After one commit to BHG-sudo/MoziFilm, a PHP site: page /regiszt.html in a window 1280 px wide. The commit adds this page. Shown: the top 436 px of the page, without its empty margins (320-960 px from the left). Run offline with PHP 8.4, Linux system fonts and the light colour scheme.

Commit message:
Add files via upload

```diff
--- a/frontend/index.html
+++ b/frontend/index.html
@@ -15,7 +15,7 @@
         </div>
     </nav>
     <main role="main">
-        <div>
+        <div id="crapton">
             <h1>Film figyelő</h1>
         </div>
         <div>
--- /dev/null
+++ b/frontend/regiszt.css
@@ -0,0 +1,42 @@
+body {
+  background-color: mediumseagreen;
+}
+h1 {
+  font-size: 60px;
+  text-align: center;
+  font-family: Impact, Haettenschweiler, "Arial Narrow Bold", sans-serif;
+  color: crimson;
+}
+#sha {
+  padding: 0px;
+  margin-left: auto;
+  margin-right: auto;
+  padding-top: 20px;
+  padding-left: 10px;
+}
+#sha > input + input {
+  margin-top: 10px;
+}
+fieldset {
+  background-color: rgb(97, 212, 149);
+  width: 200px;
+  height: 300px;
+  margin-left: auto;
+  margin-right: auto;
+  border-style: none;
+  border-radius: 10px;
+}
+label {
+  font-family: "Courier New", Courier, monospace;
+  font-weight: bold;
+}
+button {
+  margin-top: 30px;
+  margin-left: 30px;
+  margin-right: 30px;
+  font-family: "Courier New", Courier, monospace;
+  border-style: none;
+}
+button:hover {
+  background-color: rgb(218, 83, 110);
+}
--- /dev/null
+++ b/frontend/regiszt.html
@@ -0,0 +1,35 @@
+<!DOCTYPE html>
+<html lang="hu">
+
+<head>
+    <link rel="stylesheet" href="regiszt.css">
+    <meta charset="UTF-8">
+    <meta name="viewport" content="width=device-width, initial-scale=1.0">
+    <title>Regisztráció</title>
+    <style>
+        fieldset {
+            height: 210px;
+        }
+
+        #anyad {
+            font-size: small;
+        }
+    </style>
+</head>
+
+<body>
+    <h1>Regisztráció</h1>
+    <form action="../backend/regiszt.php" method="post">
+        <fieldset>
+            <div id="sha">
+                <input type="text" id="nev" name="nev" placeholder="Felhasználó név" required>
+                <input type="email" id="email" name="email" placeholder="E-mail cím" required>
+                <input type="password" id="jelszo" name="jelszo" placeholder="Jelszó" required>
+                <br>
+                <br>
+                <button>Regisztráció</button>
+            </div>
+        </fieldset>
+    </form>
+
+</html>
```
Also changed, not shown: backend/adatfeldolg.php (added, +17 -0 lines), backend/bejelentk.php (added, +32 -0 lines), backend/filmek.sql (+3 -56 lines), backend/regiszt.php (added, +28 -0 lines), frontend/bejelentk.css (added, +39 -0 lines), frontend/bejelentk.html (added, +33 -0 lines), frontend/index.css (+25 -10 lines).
====
_Work order_
Return every line from the entries above that contains the word "color".

_Task solution_
+  background-color: mediumseagreen;
+  color: crimson;
+  background-color: rgb(97, 212, 149);
+  background-color: rgb(218, 83, 110);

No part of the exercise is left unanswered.